Copy out each line in the listing below where the word "chord" appears.

▸ Records supplied

▶

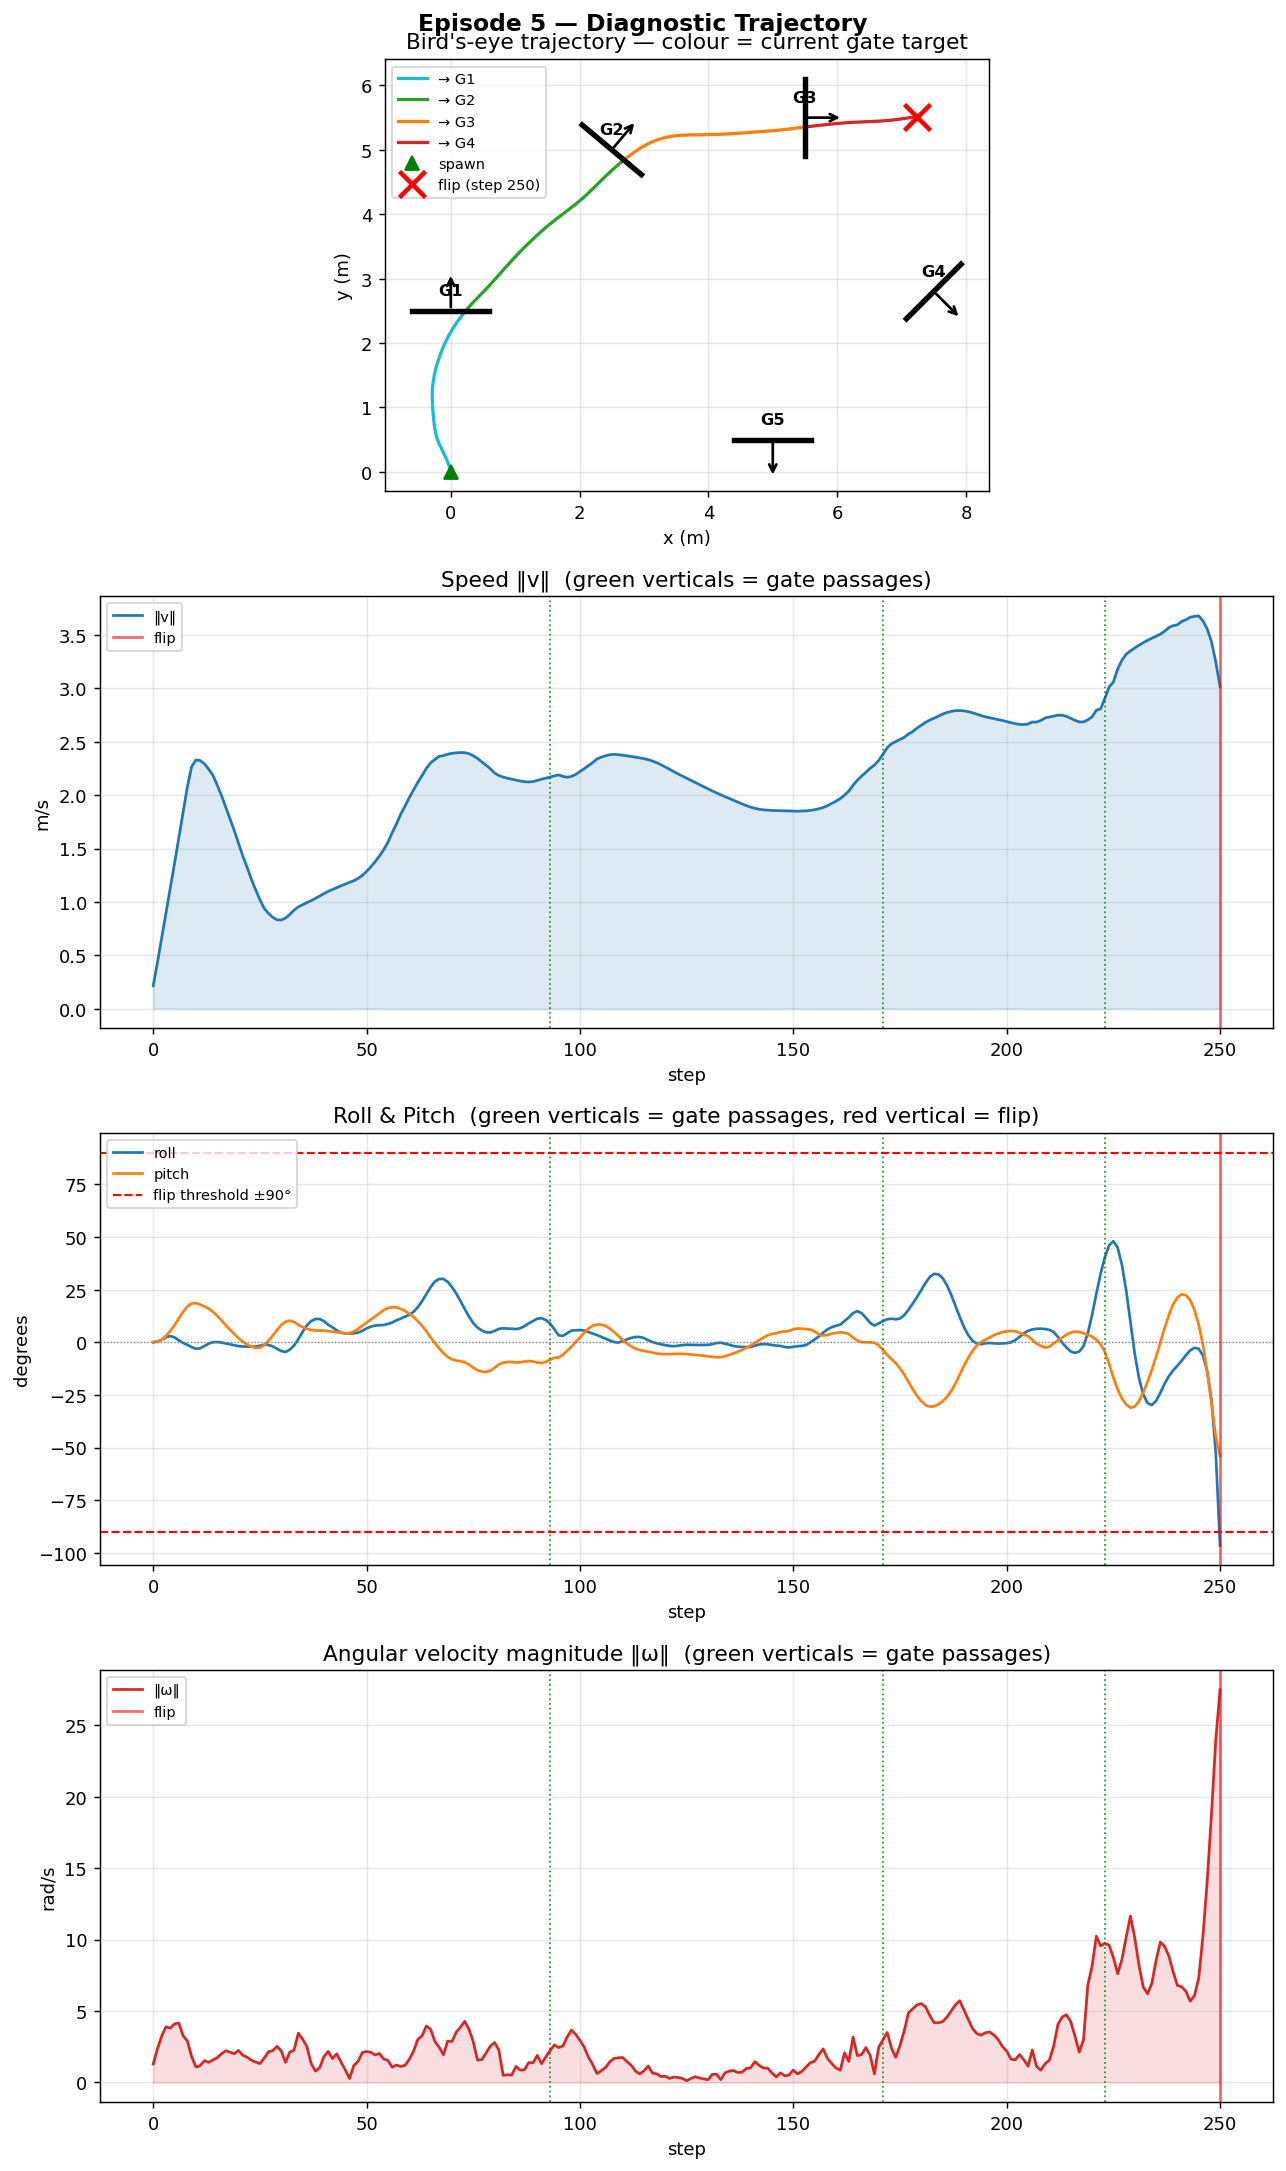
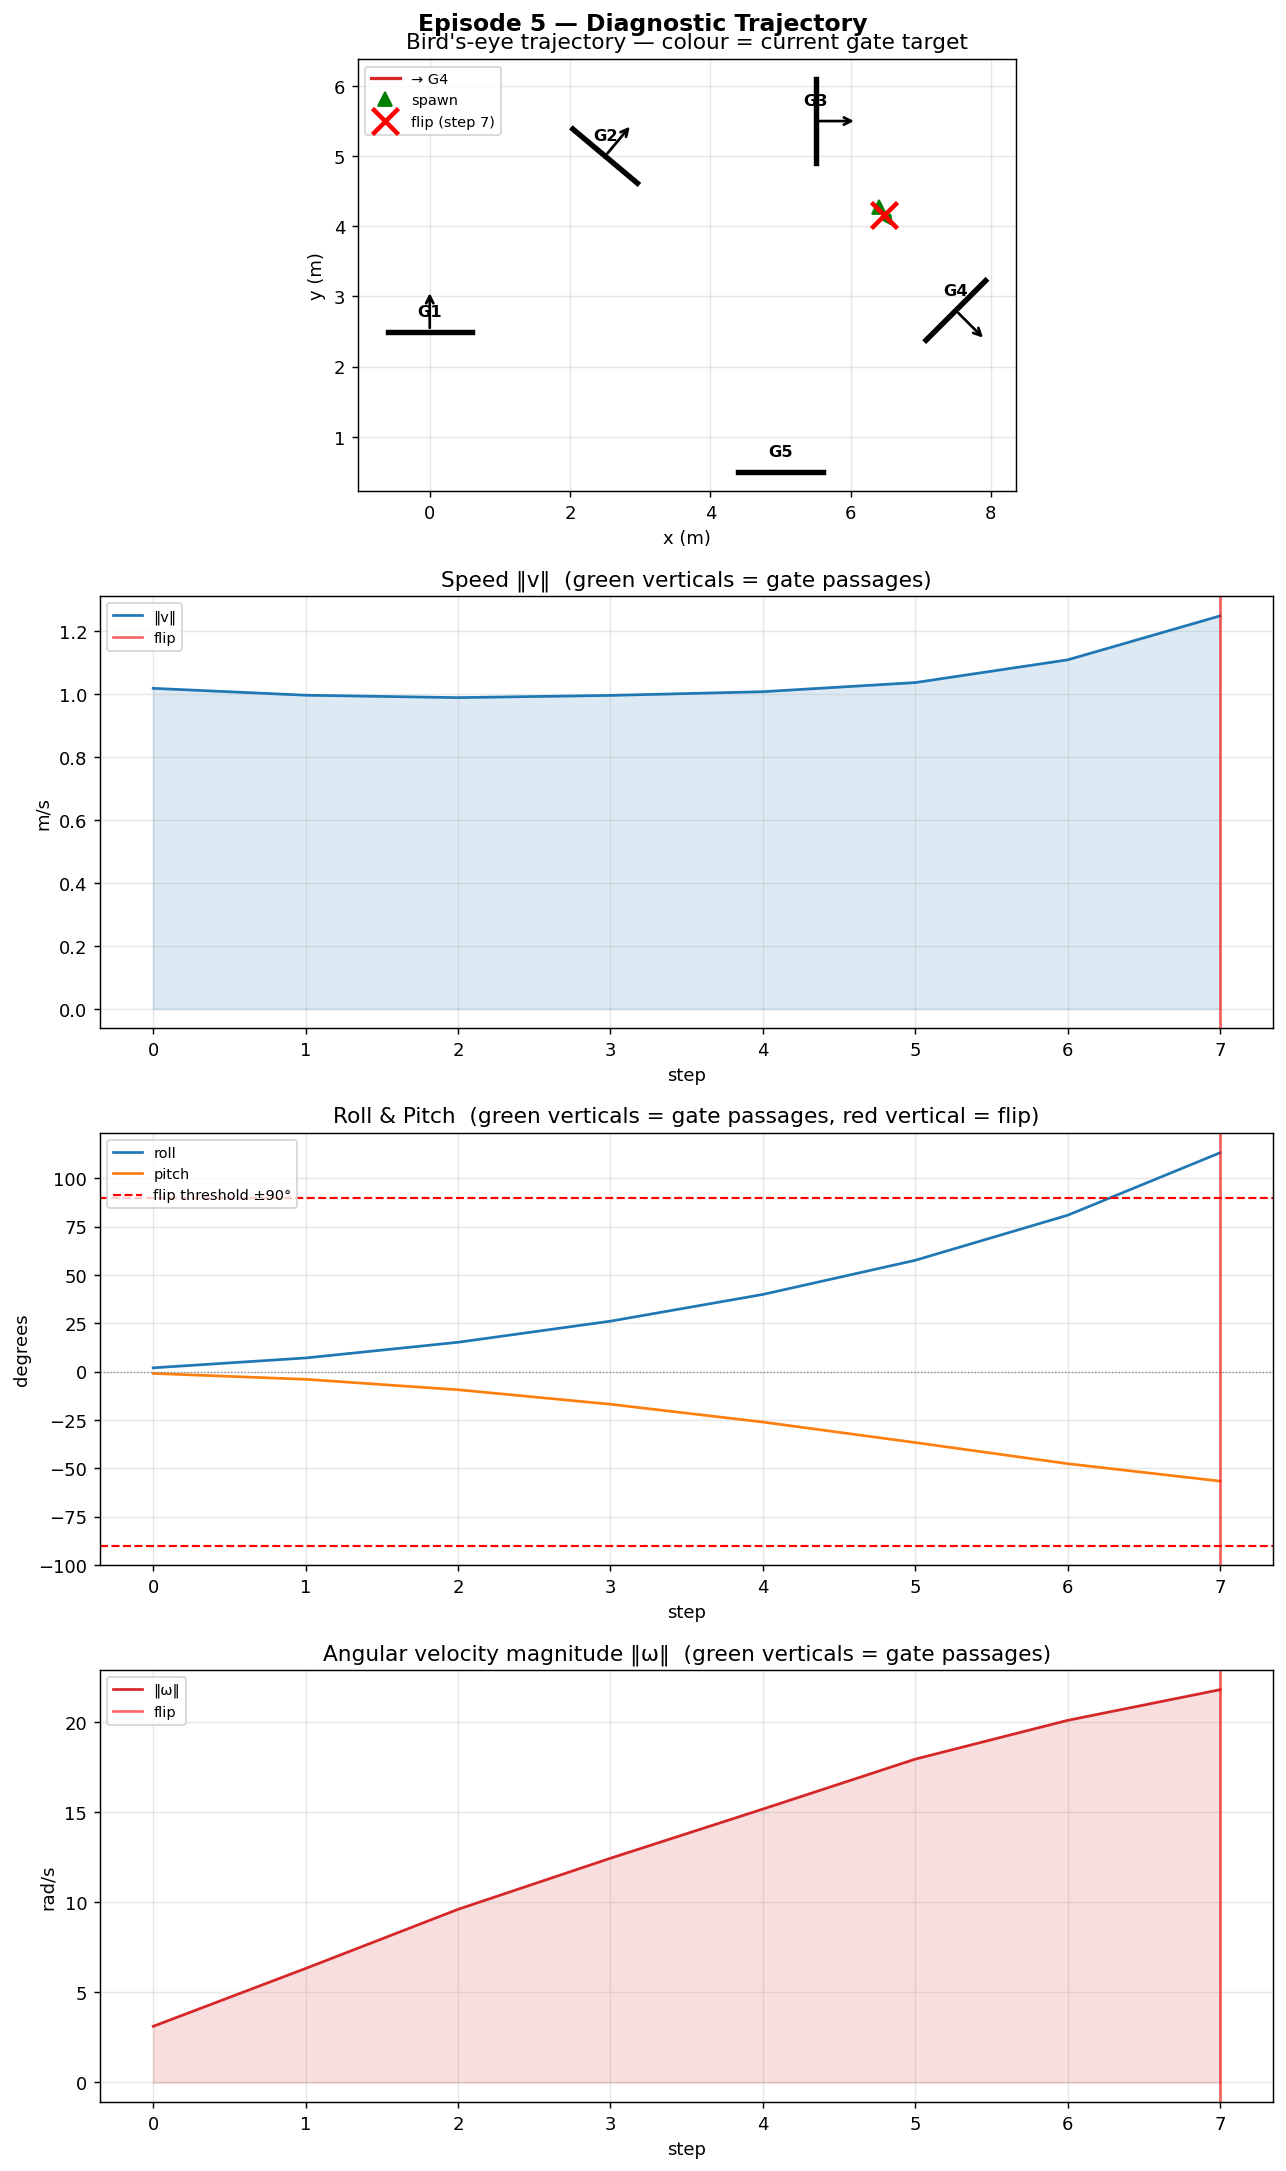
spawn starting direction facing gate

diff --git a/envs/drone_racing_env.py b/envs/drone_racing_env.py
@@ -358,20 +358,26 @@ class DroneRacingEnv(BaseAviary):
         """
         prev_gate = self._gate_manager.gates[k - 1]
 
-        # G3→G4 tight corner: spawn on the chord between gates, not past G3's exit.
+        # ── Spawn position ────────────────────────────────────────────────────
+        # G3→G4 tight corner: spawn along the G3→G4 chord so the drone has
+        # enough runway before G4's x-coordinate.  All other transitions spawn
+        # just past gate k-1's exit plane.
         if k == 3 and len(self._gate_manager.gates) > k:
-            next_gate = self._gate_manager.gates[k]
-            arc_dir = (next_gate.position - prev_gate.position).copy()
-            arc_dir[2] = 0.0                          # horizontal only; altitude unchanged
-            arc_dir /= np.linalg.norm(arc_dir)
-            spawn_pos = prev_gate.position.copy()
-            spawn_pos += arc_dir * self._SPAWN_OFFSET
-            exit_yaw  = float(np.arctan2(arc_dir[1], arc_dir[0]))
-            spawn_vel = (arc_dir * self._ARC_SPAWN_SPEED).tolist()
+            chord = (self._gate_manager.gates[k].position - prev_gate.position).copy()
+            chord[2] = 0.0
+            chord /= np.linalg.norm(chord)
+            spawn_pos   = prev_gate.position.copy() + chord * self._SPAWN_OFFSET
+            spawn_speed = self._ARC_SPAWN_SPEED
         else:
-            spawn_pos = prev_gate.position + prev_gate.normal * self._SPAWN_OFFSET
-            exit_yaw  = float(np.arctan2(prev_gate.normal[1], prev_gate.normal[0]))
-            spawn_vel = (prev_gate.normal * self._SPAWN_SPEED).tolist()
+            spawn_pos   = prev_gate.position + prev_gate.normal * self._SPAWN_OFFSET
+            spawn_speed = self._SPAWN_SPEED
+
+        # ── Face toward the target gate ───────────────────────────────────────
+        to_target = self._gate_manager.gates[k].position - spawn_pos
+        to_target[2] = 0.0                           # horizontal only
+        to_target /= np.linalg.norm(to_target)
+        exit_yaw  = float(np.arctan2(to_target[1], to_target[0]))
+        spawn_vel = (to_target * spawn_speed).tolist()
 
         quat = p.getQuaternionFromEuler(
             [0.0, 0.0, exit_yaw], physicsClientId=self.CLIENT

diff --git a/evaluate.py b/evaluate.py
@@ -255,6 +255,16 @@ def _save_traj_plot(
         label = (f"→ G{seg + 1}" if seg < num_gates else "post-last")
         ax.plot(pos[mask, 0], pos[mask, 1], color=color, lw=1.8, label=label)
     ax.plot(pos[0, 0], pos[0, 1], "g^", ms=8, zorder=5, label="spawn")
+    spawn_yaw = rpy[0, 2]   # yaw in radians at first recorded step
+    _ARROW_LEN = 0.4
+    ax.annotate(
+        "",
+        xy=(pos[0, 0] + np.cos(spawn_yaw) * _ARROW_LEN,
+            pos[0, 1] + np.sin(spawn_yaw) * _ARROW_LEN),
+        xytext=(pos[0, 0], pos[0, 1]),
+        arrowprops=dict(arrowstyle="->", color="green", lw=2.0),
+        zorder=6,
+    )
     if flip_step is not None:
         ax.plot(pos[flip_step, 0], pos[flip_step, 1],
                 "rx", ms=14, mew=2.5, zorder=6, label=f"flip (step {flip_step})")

◀
▶

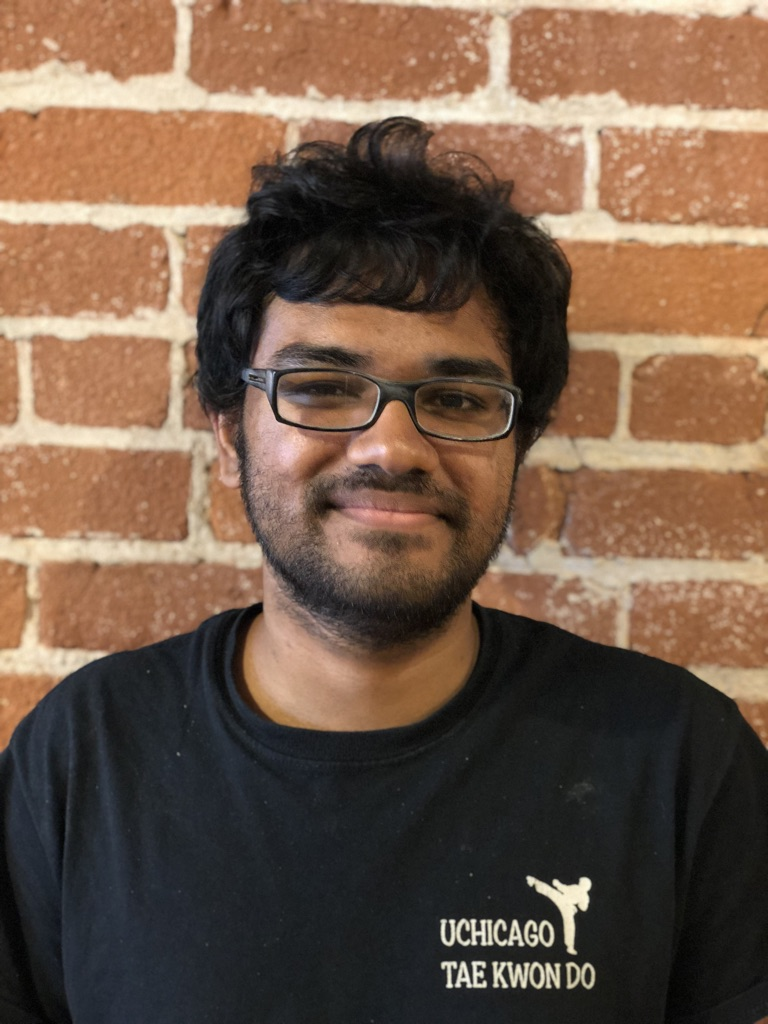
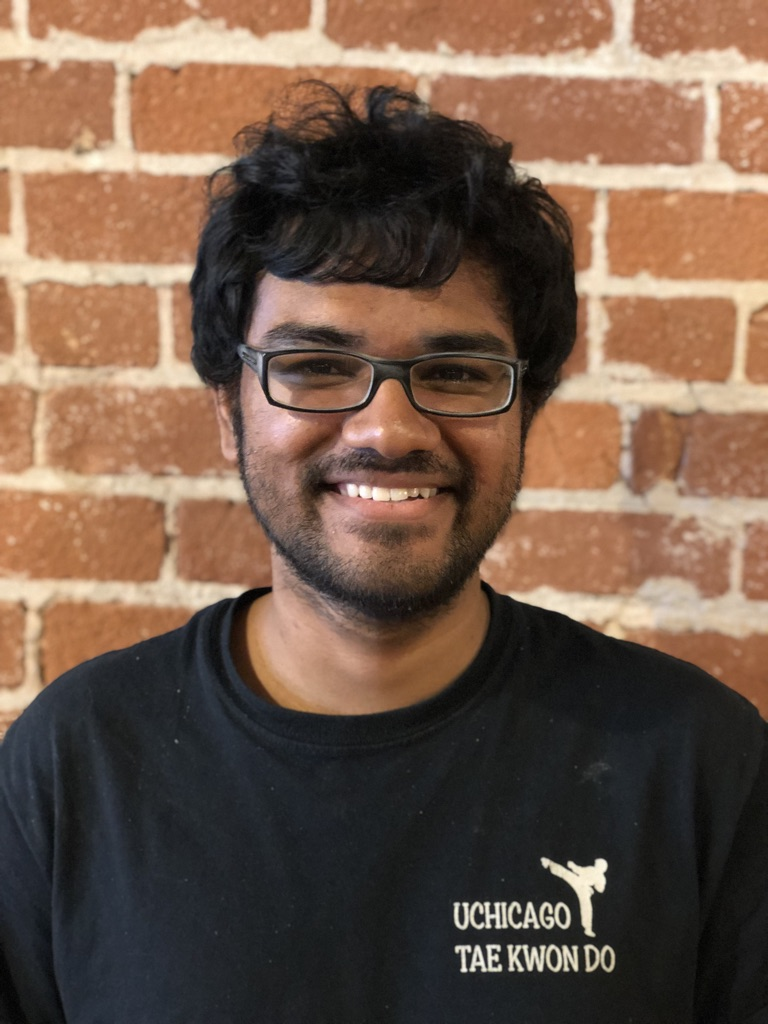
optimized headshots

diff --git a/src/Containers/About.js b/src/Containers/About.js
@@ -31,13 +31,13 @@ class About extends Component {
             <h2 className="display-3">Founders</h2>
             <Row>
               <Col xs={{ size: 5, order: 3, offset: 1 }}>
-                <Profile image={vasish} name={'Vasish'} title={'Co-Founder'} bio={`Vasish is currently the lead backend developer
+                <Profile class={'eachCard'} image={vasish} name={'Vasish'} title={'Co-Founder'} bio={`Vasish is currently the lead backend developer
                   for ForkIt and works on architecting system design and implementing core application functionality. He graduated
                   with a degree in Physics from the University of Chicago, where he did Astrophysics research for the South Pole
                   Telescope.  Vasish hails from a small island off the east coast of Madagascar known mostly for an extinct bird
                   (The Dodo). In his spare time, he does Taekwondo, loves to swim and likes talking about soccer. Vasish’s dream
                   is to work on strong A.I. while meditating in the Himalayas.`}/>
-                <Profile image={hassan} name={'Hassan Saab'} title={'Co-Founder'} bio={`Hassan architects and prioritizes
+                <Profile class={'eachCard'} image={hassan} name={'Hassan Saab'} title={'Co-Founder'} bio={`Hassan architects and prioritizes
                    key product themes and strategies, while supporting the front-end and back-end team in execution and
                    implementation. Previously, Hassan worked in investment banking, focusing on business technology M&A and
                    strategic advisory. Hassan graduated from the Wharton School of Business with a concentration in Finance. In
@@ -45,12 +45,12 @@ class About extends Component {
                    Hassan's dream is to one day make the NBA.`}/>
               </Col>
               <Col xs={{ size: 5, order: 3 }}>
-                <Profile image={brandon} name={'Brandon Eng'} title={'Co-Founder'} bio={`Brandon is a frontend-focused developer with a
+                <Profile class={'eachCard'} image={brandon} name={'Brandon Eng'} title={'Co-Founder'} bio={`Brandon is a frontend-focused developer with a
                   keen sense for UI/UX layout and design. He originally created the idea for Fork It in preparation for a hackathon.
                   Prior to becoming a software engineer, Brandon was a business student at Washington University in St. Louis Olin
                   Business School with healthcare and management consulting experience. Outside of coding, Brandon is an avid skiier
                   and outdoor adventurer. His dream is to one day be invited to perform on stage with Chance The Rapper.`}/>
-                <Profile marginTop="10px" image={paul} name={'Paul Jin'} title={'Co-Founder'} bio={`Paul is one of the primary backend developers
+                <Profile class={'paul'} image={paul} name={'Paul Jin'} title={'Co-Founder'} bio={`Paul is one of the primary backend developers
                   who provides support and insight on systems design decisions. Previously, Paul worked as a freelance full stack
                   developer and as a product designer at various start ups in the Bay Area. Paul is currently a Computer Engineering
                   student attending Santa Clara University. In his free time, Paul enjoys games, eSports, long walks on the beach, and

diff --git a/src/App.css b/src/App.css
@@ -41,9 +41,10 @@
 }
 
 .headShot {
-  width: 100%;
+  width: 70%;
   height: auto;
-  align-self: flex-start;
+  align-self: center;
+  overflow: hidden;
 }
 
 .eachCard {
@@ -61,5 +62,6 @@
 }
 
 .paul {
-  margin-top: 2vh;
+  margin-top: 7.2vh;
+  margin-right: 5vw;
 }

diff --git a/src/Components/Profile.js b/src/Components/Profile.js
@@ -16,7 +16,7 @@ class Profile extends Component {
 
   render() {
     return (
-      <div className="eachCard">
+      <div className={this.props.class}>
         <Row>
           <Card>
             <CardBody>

◀

▸ Solution
-        # G3→G4 tight corner: spawn on the chord between gates, not past G3's exit.
+        # G3→G4 tight corner: spawn along the G3→G4 chord so the drone has
+            chord = (self._gate_manager.gates[k].position - prev_gate.position).copy()
+            chord[2] = 0.0
+            chord /= np.linalg.norm(chord)
+            spawn_pos   = prev_gate.position.copy() + chord * self._SPAWN_OFFSET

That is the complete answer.